Plantar fasciitis is a condition characterised by pain in the heel or along the arch of the foot. Pain is usually worsened by moving your toes towards your tibia. You will feel the pain mainly after a long rest (especially in the morning) but tends to disappear after the location is warmed up.


The plantar fascia is a tissue supporting the arch on the plantar side of your foot. It runs from the heel (calcaneus) to the front foot (metatarsal heads). Plantar fasciitis is caused by overload and excessive stress on the plantar fascia.

What does science have to say?

Here are some key facts on plantar fasciitis:

  • A significantly greater maximum instantaneous load rate was found in the plantar fasciitis athletes (1)
  • In the acute stage of plantar fasciitis, runners presented lower loading rate and forces over the rearfoot (2)
  • Decreased propulsive ground reaction forces are suggestive of compensatory responses (3)
  • High-load strength training may aid in a quicker reduction in pain and improvements in function (4)
  • Using minimalist shoes will get a worse outcome compared to staying in the shoes you got the injury in (5)


How to avoid it?

From the literature, the main parameters which can cause plantar fasciitis are higher propulsion force and loading rate as they both increase the stress on plantar fascia. However, in the acute phase of the injury, compensatory responses can result in decreased propulsion force and loading rate.

Front foot strikers may have greater risk of injury concerning their plantar fascia. But there are only rare articles studying this correlation.

FeetMe Sport, is the ultimate running wearable and measures all key parameters related with plantar fasciitis. As your personal running coach, FeetMe Sport tracks your risk of injury.


Leave a Reply

Fill in your details below or click an icon to log in: Logo

You are commenting using your account. Log Out /  Change )

Google+ photo

You are commenting using your Google+ account. Log Out /  Change )

Twitter picture

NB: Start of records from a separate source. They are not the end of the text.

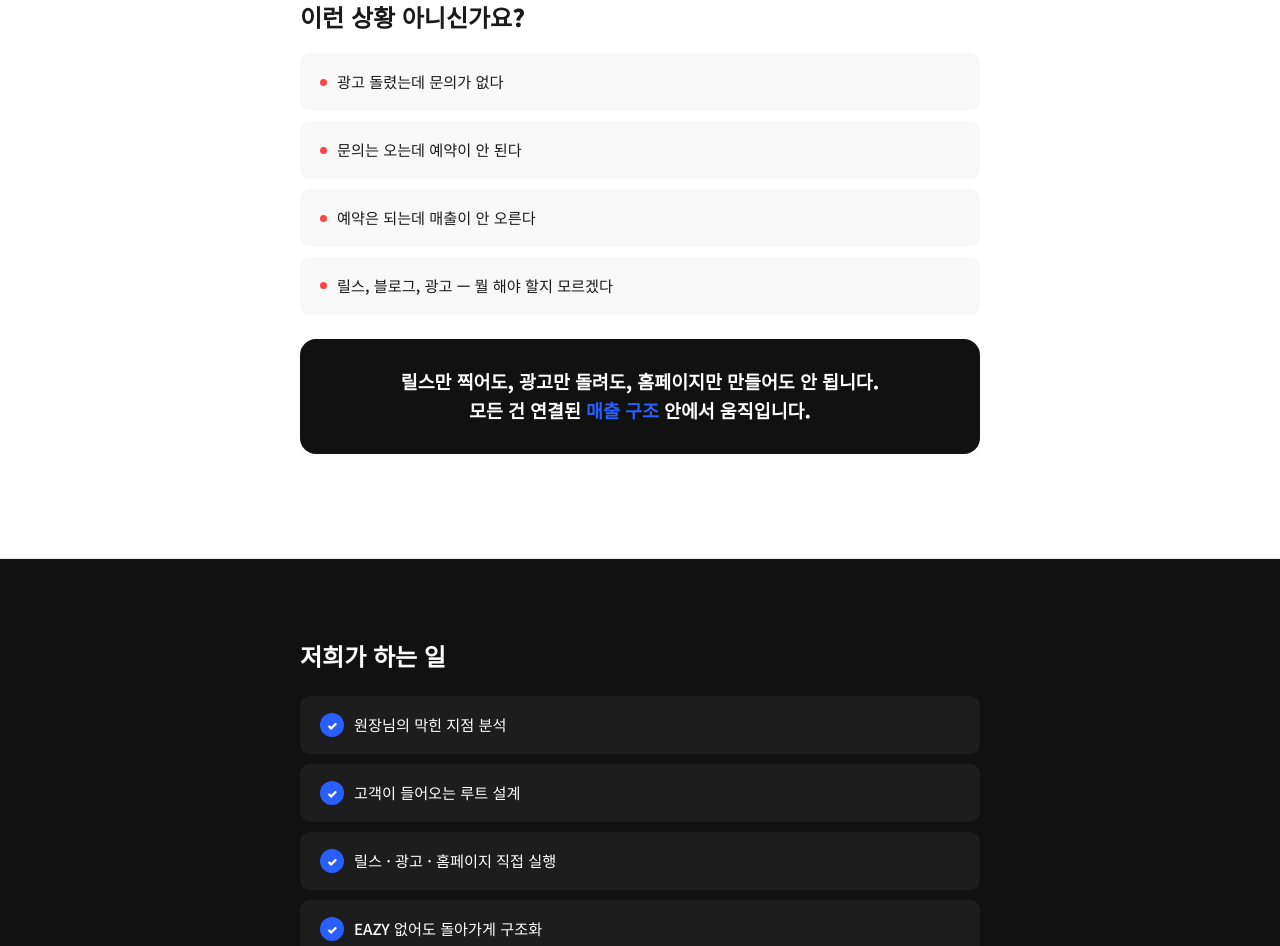
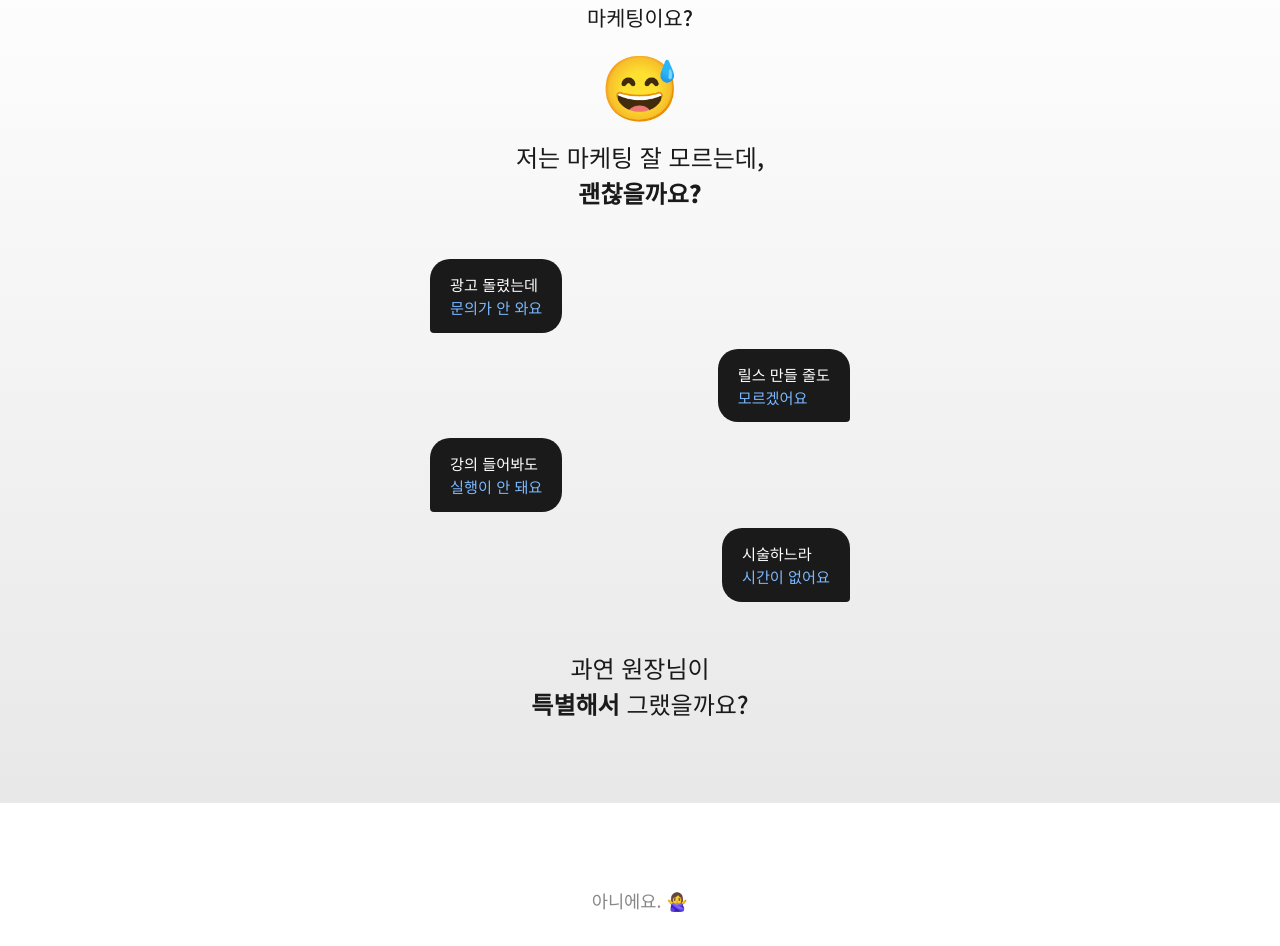
Before and after one commit to wldms706/eazy-homepage, a Next.js app: page /coaching in a window 1280 px wide. Shown: the part 3460-4406 px from the top of the page. Built offline with nearby package versions, Linux system fonts and the light colour scheme.

Commit message:
Update: 코칭 페이지 공감 섹션 카드뉴스 스타일로 변경 (이모지+말풍선)

```diff
--- a/src/app/coaching/page.tsx
+++ b/src/app/coaching/page.tsx
@@ -211,19 +211,55 @@ export default function CoachingPage() {
           </div>
         </section>
 
-        {/* 공감 + 문제 */}
-        <section className="sec" style={{ borderBottom: '1px solid var(--border)' }}>
-          <div className="inner">
-            <h2 className="title">이런 상황 아니신가요?</h2>
-            <div className="list">
-              <div className="list-item dot">광고 돌렸는데 문의가 없다</div>
-              <div className="list-item dot">문의는 오는데 예약이 안 된다</div>
-              <div className="list-item dot">예약은 되는데 매출이 안 오른다</div>
-              <div className="list-item dot">릴스, 블로그, 광고 — 뭘 해야 할지 모르겠다</div>
+        {/* 공감 + 문제 - 카드뉴스 스타일 */}
+        <section className="sec" style={{ background: 'linear-gradient(180deg, #fff 0%, #E8E8E8 100%)', padding: '80px 24px', borderBottom: '1px solid var(--border)' }}>
+          <div className="inner" style={{ maxWidth: '420px', textAlign: 'center' }}>
+            <p style={{ fontSize: '1.3rem', fontWeight: 500, color: 'var(--text)', marginBottom: '16px' }}>마케팅이요?</p>
+            <div style={{ fontSize: '4rem', marginBottom: '24px', lineHeight: 1 }}>😅</div>
+            <h2 style={{ fontSize: '1.5rem', fontWeight: 500, lineHeight: 1.5, color: 'var(--text)', marginBottom: '48px' }}>
+              저는 마케팅 잘 모르는데,<br />
+              <strong style={{ fontWeight: 900 }}>괜찮을까요?</strong>
+            </h2>
+
+            {/* 말풍선들 */}
+            <div style={{ display: 'flex', flexDirection: 'column', gap: '16px', marginBottom: '48px' }}>
+              {/* 좌측 말풍선 */}
+              <div style={{ alignSelf: 'flex-start', maxWidth: '75%', background: '#1a1a1a', color: '#fff', padding: '14px 20px', borderRadius: '20px 20px 20px 4px', fontSize: '0.95rem', fontWeight: 500, lineHeight: 1.5, textAlign: 'left' }}>
+                광고 돌렸는데<br /><span style={{ color: '#7AB8FF' }}>문의가 안 와요</span>
+              </div>
+              {/* 우측 말풍선 */}
+              <div style={{ alignSelf: 'flex-end', maxWidth: '75%', background: '#1a1a1a', color: '#fff', padding: '14px 20px', borderRadius: '20px 20px 4px 20px', fontSize: '0.95rem', fontWeight: 500, lineHeight: 1.5, textAlign: 'left' }}>
+                릴스 만들 줄도<br /><span style={{ color: '#7AB8FF' }}>모르겠어요</span>
+              </div>
+              {/* 좌측 */}
+              <div style={{ alignSelf: 'flex-start', maxWidth: '75%', background: '#1a1a1a', color: '#fff', padding: '14px 20px', borderRadius: '20px 20px 20px 4px', fontSize: '0.95rem', fontWeight: 500, lineHeight: 1.5, textAlign: 'left' }}>
+                강의 들어봐도<br /><span style={{ color: '#7AB8FF' }}>실행이 안 돼요</span>
+              </div>
+              {/* 우측 */}
+              <div style={{ alignSelf: 'flex-end', maxWidth: '75%', background: '#1a1a1a', color: '#fff', padding: '14px 20px', borderRadius: '20px 20px 4px 20px', fontSize: '0.95rem', fontWeight: 500, lineHeight: 1.5, textAlign: 'left' }}>
+                시술하느라<br /><span style={{ color: '#7AB8FF' }}>시간이 없어요</span>
+              </div>
             </div>
+
+            <h3 style={{ fontSize: '1.5rem', fontWeight: 500, lineHeight: 1.5, color: 'var(--text)' }}>
+              과연 원장님이<br />
+              <strong style={{ fontWeight: 900 }}>특별해서</strong> 그랬을까요?
+            </h3>
+          </div>
+        </section>
+
+        {/* 해답 시작 */}
+        <section className="sec" style={{ background: '#fff' }}>
+          <div className="inner" style={{ textAlign: 'center' }}>
+            <p style={{ fontSize: '1.1rem', color: 'var(--text-sub)', lineHeight: 2, marginBottom: '24px' }}>
+              아니에요. 🙅‍♀️
+            </p>
+            <h2 className="title" style={{ marginBottom: '16px' }}>
+              릴스만 찍어도, 광고만 돌려도,<br />
+              홈페이지만 만들어도 안 됩니다.
+            </h2>
             <div className="dark-box">
-              릴스만 찍어도, 광고만 돌려도, 홈페이지만 만들어도 안 됩니다.<br />
-              모든 건 연결된 <em>매출 구조</em> 안에서 움직입니다.
+              모든 건 연결된 <em>매출 구조</em> 안에서<br />움직여야 작동합니다.
             </div>
           </div>
         </section>
```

You are commenting using your Twitter account. Log Out /  Change )

Facebook photo

You are commenting using your Facebook account. Log Out /  Change )


Connecting to %s